What is the number of lines in these records that hold the word "label"? Reply with that number alone.
== Segment start ==
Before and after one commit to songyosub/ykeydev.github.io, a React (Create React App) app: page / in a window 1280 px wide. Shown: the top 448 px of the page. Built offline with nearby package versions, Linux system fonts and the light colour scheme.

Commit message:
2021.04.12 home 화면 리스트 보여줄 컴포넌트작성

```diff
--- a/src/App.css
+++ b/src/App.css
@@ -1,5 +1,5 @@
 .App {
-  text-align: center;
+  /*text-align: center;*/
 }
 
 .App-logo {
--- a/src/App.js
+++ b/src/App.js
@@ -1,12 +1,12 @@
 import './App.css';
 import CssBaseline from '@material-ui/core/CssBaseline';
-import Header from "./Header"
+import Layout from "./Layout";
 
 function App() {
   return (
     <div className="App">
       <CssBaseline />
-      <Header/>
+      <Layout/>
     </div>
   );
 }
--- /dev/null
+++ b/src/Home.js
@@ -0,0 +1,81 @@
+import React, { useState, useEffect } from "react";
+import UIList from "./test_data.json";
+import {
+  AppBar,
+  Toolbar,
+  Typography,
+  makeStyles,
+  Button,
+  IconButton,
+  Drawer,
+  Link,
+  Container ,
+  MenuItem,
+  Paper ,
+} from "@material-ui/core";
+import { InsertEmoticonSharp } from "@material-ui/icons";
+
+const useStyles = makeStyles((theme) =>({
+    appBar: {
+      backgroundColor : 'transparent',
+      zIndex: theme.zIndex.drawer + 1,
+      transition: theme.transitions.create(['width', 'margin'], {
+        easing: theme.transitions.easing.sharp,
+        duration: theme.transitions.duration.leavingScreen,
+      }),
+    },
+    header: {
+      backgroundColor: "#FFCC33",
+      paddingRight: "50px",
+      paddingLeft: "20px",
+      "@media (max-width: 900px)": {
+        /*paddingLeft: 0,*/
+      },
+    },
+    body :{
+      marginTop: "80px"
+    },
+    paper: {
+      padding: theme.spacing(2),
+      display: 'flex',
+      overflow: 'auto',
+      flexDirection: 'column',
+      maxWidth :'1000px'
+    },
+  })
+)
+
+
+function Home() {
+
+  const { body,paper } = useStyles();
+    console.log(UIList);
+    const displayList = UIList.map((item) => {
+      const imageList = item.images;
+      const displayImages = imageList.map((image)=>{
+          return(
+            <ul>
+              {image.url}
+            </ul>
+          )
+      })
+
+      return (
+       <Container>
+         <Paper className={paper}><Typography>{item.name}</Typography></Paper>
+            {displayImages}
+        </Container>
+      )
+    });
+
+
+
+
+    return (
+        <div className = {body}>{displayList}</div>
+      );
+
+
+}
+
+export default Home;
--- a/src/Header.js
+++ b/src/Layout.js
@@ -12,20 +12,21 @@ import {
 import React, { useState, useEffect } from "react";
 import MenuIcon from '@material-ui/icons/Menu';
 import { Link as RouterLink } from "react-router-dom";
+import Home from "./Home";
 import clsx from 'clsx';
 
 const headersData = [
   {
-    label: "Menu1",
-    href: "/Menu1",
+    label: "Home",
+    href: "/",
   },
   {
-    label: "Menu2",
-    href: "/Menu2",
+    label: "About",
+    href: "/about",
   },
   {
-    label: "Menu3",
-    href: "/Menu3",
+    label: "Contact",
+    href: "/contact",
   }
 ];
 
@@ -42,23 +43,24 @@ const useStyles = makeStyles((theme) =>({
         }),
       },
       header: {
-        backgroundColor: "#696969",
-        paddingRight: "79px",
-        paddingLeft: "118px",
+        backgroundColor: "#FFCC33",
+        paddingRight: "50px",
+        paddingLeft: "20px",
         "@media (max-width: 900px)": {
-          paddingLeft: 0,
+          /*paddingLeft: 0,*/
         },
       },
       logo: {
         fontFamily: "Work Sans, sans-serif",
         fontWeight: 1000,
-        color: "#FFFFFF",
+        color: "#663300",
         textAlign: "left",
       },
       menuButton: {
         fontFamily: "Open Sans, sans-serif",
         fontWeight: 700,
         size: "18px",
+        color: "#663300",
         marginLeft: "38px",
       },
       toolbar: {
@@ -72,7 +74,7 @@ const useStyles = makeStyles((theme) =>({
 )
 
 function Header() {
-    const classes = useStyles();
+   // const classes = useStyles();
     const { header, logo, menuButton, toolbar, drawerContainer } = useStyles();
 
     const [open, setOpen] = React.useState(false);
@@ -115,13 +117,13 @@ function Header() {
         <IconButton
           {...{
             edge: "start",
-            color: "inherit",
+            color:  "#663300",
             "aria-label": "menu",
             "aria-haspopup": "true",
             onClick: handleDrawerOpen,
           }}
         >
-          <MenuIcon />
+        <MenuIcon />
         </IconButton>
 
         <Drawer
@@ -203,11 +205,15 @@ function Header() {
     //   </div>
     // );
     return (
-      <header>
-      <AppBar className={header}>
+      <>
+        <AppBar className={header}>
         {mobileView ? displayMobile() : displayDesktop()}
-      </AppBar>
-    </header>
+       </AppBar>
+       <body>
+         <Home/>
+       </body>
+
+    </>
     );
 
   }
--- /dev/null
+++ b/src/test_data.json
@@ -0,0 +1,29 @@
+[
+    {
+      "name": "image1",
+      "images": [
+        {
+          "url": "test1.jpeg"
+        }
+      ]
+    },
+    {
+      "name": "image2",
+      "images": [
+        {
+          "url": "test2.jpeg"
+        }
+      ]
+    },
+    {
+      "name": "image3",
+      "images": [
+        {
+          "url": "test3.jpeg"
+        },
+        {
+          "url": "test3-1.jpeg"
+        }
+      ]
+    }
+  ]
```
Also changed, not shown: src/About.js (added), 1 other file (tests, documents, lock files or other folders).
== Segment end ==
Output
7